3. #Seth Pinsky at #RXR on Liberal land-use bipolarity (my phrase not his): “You cannot be against density and for affordable housing.” They go together.
4. #Will Silverman of #Hodges Ward Elliott: “I’m calling it on densification”, meaning office tenants are going to start renting more space per employee, that the trend toward benches and bean bags may finally be heading toward…. “de-densification”. He pointed out that total employment and office employment are at record numbers, but total leased space is not. If he is correct, the looming overbuilding of top-end office space in New York may be overstated, as tenants start taking more space per employee, and occupancy grows with or with or without job growth.
5. #Bob Knakal of #Massey Knakal and #Paul Amrich of #CBRE said (at different events) we are seeing more “dispersion of markets” in New York than ever before, meaning tenants (and investors?) will look in many more markets than when it was just Midtown and Wall Street, and as a result there is less of a pricing difference among these markets.
6. I’m not sure I agree with this one, but what we perceive as the end of retail real estate may actually be a massive realignment of how we use space – retail, industrial, office and residential with multiple new retail nodes, some of which may make it and some of which may not.
7. #Zach McHugh of #Sitex used the term “multiple ground floors” to describe a desired feature of urban-infill multistory industrial, by which he meant that the buildings are built (or renovated) with ramps so that trucks can drive up a story (or more) and unload and store all on the same level, as opposed to driving into the building and then waiting for an elevator to free up. If you’ve ever waited for your car in a busy multistory garage the benefit of multiple ground floors will be obvious to you. Have a look at this excellent visualization of a new #Prologis building in Seattle. (3 minutes) http://bit.ly/2DyGZ3s
8. The next big changes in CRE Tech will result from successful application of AI and advanced data analysis, blockchain, AR/VR, and maybe Robots. They will replace Social, Mobile, and Cloud applications as main drivers (think first generation: #VTS, #Honest Buildings, and #RealtyShares among others). #Bloomberg Russia went from 25 translators not that long ago to 4. A CIA security breach? No, AI got really good at translating English to Russian. So office leasing may be a battle of de-densification increasing occupancy, and AI decreasing it.
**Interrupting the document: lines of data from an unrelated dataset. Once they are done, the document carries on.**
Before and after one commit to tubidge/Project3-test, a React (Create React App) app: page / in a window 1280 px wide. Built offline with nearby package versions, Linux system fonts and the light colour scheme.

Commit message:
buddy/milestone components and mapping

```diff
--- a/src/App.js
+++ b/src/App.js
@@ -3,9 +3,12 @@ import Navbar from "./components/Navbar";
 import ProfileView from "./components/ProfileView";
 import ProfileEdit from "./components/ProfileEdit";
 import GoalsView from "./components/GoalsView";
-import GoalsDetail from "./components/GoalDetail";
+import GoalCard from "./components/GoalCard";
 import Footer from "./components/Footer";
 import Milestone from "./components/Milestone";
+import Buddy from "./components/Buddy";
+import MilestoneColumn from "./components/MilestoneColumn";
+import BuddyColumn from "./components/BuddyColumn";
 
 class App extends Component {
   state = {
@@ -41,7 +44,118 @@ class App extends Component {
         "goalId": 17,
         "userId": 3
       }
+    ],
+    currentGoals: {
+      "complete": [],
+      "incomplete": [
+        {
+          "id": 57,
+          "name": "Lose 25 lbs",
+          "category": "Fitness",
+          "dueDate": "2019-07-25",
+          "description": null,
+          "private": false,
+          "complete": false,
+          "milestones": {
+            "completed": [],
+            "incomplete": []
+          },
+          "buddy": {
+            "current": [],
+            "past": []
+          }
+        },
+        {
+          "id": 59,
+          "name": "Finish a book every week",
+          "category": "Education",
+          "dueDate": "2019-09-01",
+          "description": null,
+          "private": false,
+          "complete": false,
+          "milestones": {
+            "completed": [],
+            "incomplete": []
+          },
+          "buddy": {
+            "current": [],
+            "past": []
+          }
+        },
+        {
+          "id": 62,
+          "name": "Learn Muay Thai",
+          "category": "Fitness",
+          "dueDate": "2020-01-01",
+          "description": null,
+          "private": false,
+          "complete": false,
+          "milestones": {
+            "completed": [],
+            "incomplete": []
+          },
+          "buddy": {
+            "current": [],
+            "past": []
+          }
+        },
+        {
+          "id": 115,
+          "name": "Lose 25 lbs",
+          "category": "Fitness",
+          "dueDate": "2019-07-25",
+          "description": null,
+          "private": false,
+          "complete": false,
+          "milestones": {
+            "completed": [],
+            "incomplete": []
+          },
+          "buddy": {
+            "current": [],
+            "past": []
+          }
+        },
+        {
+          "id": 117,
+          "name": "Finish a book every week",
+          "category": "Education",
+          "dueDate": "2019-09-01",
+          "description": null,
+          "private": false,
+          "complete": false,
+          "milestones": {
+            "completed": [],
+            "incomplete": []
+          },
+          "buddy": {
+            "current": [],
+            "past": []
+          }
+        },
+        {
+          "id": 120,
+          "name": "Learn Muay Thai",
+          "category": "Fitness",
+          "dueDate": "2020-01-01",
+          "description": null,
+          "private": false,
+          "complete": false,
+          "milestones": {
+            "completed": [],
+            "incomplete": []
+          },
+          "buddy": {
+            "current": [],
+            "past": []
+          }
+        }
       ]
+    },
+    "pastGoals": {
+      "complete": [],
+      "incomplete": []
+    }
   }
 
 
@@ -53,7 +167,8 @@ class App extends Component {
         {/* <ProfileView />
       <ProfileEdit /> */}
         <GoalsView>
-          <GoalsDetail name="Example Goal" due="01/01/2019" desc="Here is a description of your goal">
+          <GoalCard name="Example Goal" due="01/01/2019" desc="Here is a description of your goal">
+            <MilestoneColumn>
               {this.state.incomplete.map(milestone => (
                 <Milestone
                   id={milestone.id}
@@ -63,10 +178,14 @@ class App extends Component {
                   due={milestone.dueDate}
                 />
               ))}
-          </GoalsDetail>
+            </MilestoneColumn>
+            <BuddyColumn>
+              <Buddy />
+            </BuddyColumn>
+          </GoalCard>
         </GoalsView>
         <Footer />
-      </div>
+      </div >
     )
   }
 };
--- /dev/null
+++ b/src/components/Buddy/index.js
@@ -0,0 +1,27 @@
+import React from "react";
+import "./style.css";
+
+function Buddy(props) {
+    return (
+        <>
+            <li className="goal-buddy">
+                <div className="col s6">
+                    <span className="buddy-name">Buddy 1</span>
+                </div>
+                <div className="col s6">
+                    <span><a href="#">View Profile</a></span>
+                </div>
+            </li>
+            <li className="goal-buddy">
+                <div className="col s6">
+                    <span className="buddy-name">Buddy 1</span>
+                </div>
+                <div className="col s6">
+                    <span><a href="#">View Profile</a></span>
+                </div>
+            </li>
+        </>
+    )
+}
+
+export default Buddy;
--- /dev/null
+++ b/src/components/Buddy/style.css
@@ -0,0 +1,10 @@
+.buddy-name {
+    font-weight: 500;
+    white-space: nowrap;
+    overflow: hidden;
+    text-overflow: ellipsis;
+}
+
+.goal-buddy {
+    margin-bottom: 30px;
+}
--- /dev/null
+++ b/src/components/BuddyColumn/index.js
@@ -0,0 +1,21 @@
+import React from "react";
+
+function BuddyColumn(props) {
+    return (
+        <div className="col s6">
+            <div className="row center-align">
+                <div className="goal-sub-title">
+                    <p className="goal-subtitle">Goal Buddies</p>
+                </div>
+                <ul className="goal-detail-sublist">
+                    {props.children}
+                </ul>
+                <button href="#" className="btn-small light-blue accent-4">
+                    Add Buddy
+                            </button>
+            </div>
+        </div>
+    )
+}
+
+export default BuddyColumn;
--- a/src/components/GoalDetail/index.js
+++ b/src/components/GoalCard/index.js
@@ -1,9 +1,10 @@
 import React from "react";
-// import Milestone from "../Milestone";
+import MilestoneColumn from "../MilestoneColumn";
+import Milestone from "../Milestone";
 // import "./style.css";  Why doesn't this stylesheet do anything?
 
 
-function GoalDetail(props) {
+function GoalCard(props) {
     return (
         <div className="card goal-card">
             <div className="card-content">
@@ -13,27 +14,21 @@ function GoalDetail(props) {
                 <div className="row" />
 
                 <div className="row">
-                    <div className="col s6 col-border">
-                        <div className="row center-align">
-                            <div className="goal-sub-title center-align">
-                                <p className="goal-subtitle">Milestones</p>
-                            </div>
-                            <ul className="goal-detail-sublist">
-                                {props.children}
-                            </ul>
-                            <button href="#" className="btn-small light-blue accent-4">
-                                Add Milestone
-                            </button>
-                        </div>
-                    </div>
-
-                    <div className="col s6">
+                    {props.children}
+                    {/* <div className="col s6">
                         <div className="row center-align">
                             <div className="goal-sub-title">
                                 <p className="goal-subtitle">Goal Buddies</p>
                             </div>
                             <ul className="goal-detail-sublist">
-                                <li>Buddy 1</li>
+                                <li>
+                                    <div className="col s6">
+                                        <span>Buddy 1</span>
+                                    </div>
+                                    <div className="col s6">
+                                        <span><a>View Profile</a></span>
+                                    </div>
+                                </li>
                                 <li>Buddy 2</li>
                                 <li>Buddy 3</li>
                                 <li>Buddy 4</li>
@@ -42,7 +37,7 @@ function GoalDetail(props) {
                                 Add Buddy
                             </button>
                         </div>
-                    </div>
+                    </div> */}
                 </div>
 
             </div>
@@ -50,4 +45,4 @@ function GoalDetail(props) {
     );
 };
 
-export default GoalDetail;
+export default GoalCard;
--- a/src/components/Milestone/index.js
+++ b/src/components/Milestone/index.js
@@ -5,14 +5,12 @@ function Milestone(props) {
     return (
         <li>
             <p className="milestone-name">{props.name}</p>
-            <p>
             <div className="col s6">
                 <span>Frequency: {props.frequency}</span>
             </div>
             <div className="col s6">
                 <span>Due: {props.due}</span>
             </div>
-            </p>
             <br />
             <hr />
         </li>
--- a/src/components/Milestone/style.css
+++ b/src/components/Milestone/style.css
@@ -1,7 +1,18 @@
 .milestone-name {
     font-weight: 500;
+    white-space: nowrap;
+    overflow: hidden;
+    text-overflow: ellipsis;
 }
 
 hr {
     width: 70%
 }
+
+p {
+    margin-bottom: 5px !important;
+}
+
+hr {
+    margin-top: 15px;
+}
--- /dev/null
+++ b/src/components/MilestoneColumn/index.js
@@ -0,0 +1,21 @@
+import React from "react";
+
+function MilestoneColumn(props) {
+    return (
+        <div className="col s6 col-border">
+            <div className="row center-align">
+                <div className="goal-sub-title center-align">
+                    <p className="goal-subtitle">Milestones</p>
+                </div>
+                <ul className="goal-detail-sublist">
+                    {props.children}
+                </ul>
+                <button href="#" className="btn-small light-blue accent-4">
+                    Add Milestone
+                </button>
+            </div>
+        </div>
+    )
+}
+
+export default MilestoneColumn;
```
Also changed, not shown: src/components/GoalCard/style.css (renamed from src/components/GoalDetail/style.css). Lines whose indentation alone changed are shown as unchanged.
9. Great quote, I think from #Mark Goldberg of #Index Ventures: “Best tech does not win, best distribution wins.”
10. If de-densification does not happen, it may be very scary for traditional office buildings. #Jeff Blau at #Related pointed out that one employee per 100/sf does not just mean more hoodies. In very large floorplate buildings it can mean long queues and overload for elevators, toilets, and HVAC. Some of the systems in certain traditional office buildings cannot be retrofitted to balance demand, and no amount of ping pong tables, bean bags, and snacks can bridge the gap. Look out Park Avenue and Sixth Avenue.
LinkedIn: Joseph Stecher.